Nearly 800,000 tax-related scams were reported to HM Revenue & Customs (HMRC) in the past 12 months, a major study has revealed.
The figures come as the tax authority prepares to send millions of emails and text messages to taxpayers ahead of the January Self Assessment deadline.
According to the report, HMRC responded to 797,010 referrals of suspicious contact from the public in the last year. Around 358,000 of these involved scams where taxpayers were offered bogus tax rebates.
During the same period, the tax authority also received 327,044 reports of phone scams – up 21 per cent compared to the previous 12 months.

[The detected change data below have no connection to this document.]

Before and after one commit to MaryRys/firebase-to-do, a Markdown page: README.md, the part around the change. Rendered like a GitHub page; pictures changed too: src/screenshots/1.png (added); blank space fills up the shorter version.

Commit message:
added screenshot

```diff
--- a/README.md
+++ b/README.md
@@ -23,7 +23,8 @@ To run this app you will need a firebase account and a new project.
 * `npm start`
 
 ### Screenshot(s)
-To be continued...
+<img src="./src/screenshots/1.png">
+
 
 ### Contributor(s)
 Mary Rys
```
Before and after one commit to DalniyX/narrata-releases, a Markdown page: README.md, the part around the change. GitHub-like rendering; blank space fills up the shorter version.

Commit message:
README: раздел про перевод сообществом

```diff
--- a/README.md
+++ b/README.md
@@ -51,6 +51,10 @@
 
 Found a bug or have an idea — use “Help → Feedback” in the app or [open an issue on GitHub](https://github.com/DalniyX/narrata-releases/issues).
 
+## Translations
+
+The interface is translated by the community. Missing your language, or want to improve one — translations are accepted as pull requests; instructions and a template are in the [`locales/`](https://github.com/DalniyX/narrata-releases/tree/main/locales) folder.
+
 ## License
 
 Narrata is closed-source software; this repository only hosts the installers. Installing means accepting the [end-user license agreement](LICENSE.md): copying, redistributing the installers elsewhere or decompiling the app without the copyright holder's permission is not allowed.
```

As a result of these referrals, HMRC helped to remove more than 1,282 phone numbers being used to commit HMRC-related phone scams, as well as 8,561 malicious websites set up for the same purpose.
Ahead of the 31 January tax return deadline, HMRC is warning taxpayers to “be on their guard”. The department will be sending more than four million emails and text messages over the coming months, but fraudsters will use this window as an opportunity to intercept and impersonate the tax authority.
It is not uncommon for scammers to use intimidating tactics, such as threatening arrest over an unpaid tax bill, to persuade someone to hand over their government gateway credentials or credit card information.
“Never let yourself be rushed. If someone contacts you saying they’re from HMRC, wanting you to urgently transfer money or give personal information, be on your guard,” said Myrtle Lloyd, HMRC’s Director General for Customer Services.
“HMRC will also never ring up threatening arrest. Only criminals do that.
“Scams come in many forms. Some threaten immediate arrest for tax evasion, others offer a tax rebate. Contacts like these should set alarm bells ringing, so if you are in any doubt whether the email, phone call or text is genuine, you can check the ‘HMRC scams’ advice on GOV.UK and find out how to report them to us.”
Click here for advice on how to avoid tax scams.